Web interface edit records ▸
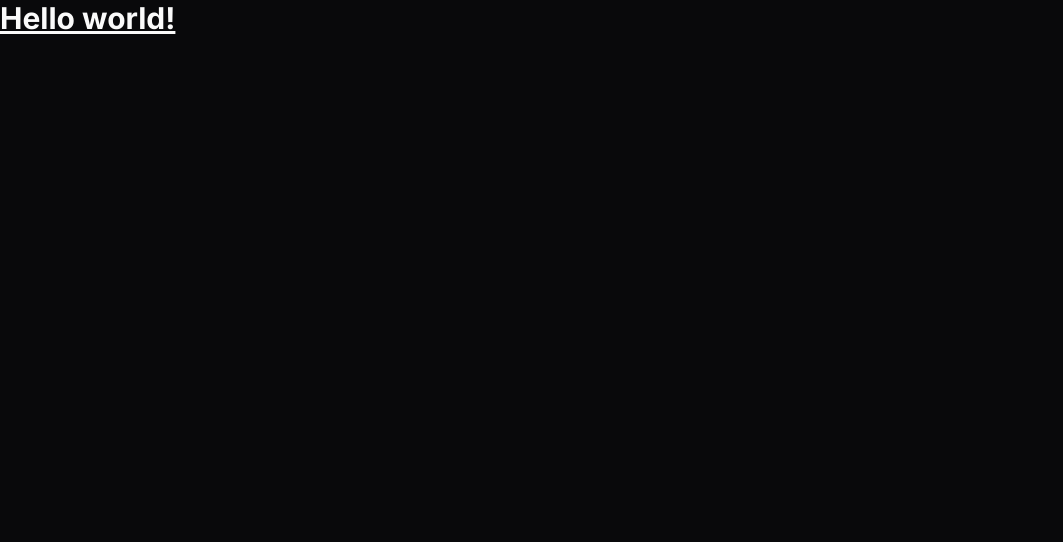
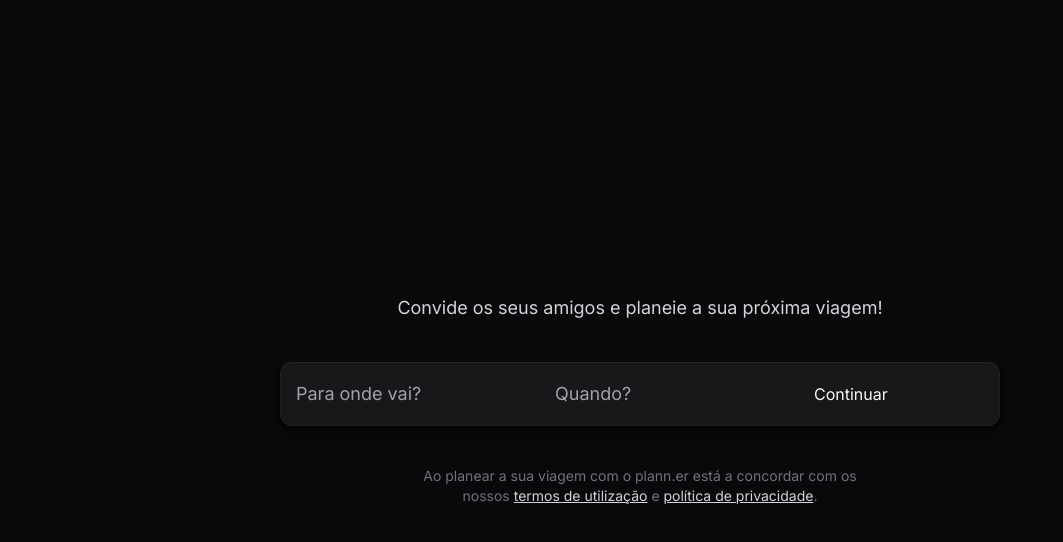
Before and after one commit to diogo-luz/travel_planner, a React (Vite) app in the folder frontend/: page / in a window 1280 px wide. Shown: the top 542 px of the page, without its empty margins (0-1063 px from the left). Built offline with nearby package versions, Linux system fonts and the light colour scheme.

Commit message:
✨ Add homepage

```diff
--- a/frontend/src/App.tsx
+++ b/frontend/src/App.tsx
@@ -1,7 +1,21 @@
 export function App() {
   return (
-    <h1 className="text-3xl font-bold underline">
-      Hello world!
-    </h1>
+    <div className="h-screen flex items-center justify-center">
+      <div className="max-w-3xl w-full px-6 text-center space-y-10">
+        <p className="text-zinc-300 text-lg">Convide os seus amigos e planeie a sua próxima viagem!</p>
+
+        <div className="h-16 bg-zinc-900 px-4 rounded-xl flex items-center shadow-shape">
+          <input type="text" placeholder="Para onde vai?" className="bg-transparent text-lg placeholder-zinc-400" />
+          <input type="text" placeholder="Quando?" className="bg-transparent text-lg placeholder-zinc-400" />
+
+          <button>Continuar</button>
+        </div>
+
+        <p className="text-zinc-500 text-sm">
+          Ao planear a sua viagem com o plann.er está a concordar com os <br />
+          nossos <a className="text-zinc-300 underline" href="#">termos de utilização</a> e <a className="text-zinc-300 underline" href="#">política de privacidade</a>.
+        </p>
+      </div>
+    </div>
   )
 }
--- a/frontend/tailwind.config.js
+++ b/frontend/tailwind.config.js
@@ -8,6 +8,9 @@ export default {
     extend: {
       fontFamily: {
         sans: 'Inter',
+      },
+      boxShadow: {
+        shape: '0px 8px 8px rgba(0, 0, 0, 0.1), 0px 4px 4px rgba(0, 0, 0, 0.1), 0px 2px 2px rgba(0, 0, 0, 0.1), 0px 0px 0px 1px rgba(0, 0, 0, 0.1), inset 0px 0px 0px 1px rgba(255, 255, 255, 0.03), inset 0px 1px 0px rgba(255, 255, 255, 0.03)'
       }
     },
   },
```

What this task involves ▸
Among the lines above, find each one containing the string "className" and copy it.

Completed task ▸
-    <h1 className="text-3xl font-bold underline">
+    <div className="h-screen flex items-center justify-center">
+      <div className="max-w-3xl w-full px-6 text-center space-y-10">
+        <p className="text-zinc-300 text-lg">Convide os seus amigos e planeie a sua próxima viagem!</p>
+        <div className="h-16 bg-zinc-900 px-4 rounded-xl flex items-center shadow-shape">
+          <input type="text" placeholder="Para onde vai?" className="bg-transparent text-lg placeholder-zinc-400" />
+          <input type="text" placeholder="Quando?" className="bg-transparent text-lg placeholder-zinc-400" />
+        <p className="text-zinc-500 text-sm">
+          nossos <a className="text-zinc-300 underline" href="#">termos de utilização</a> e <a className="text-zinc-300 underline" href="#">política de privacidade</a>.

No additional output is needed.